=== Begin Enclosure ===
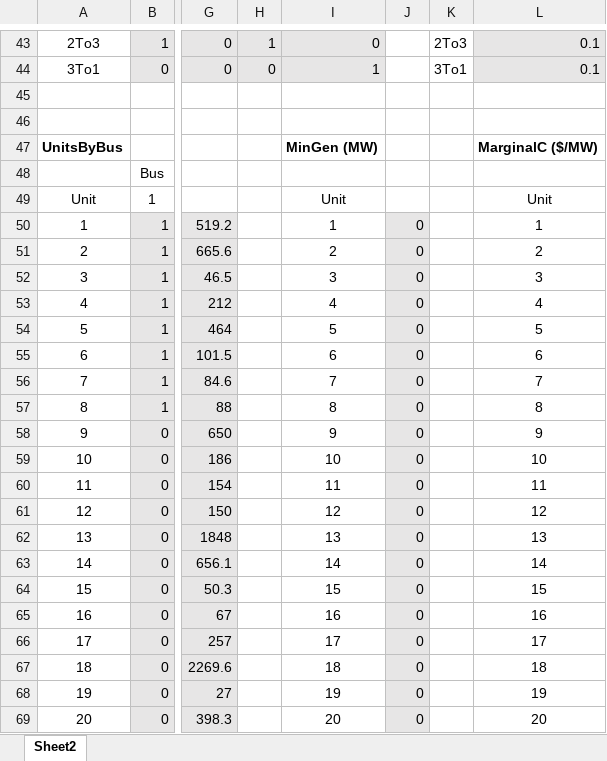
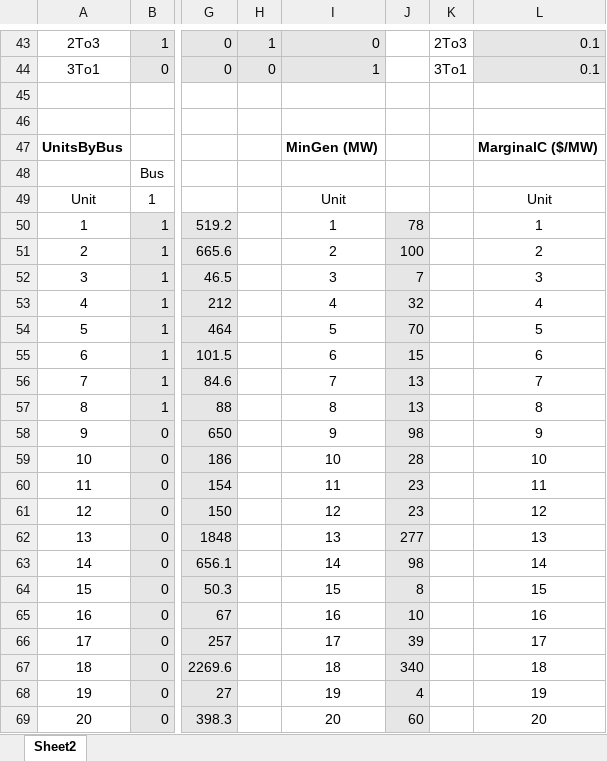
Before and after one commit to jawessel/ENV717A11, an Excel workbook: 717A11_data_in.xlsx, sheet Sheet2, drawn as a sheet; only a part is shown, gaps mark what is left out; values as stored, in another font and other column widths than the file's, no borders; the diff names each change by its address in the sheet, - before the commit and + after, or states it on an @@ line.

```diff
--- a/717A11_data_in.xlsx (sheet Sheet2)
+++ b/717A11_data_in.xlsx (sheet Sheet2)
-J50: 0
+J50: 78
-J51: 0
+J51: 100
-J52: 0
+J52: 7
-J53: 0
+J53: 32
-J54: 0
+J54: 70
-J55: 0
+J55: 15
-J56:J57: 0
+J56:J57: 13
-J58: 0
+J58: 98
-J59: 0
+J59: 28
-J60:J61: 0
+J60:J61: 23
-J62: 0
+J62: 277
-J63: 0
+J63: 98
-J64: 0
+J64: 8
-J65: 0
+J65: 10
-J66: 0
+J66: 39
-J67: 0
+J67: 340
-J68: 0
+J68: 4
-J69: 0
+J69: 60
```
Also changed, not shown: 717A11_output.xlsx, 2 other files.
=== End Enclosure ===
▶ [PROMPT] Could you print the listing above word for word, without its pictures?

▶ [SOLUTION TO THIS EXERCISE]
Before and after one commit to jawessel/ENV717A11, an Excel workbook: 717A11_data_in.xlsx, sheet Sheet2, drawn as a sheet; only a part is shown, gaps mark what is left out; values as stored, in another font and other column widths than the file's, no borders; the diff names each change by its address in the sheet, - before the commit and + after, or states it on an @@ line.

```diff
--- a/717A11_data_in.xlsx (sheet Sheet2)
+++ b/717A11_data_in.xlsx (sheet Sheet2)
-J50: 0
+J50: 78
-J51: 0
+J51: 100
-J52: 0
+J52: 7
-J53: 0
+J53: 32
-J54: 0
+J54: 70
-J55: 0
+J55: 15
-J56:J57: 0
+J56:J57: 13
-J58: 0
+J58: 98
-J59: 0
+J59: 28
-J60:J61: 0
+J60:J61: 23
-J62: 0
+J62: 277
-J63: 0
+J63: 98
-J64: 0
+J64: 8
-J65: 0
+J65: 10
-J66: 0
+J66: 39
-J67: 0
+J67: 340
-J68: 0
+J68: 4
-J69: 0
+J69: 60
```
Also changed, not shown: 717A11_output.xlsx, 2 other files.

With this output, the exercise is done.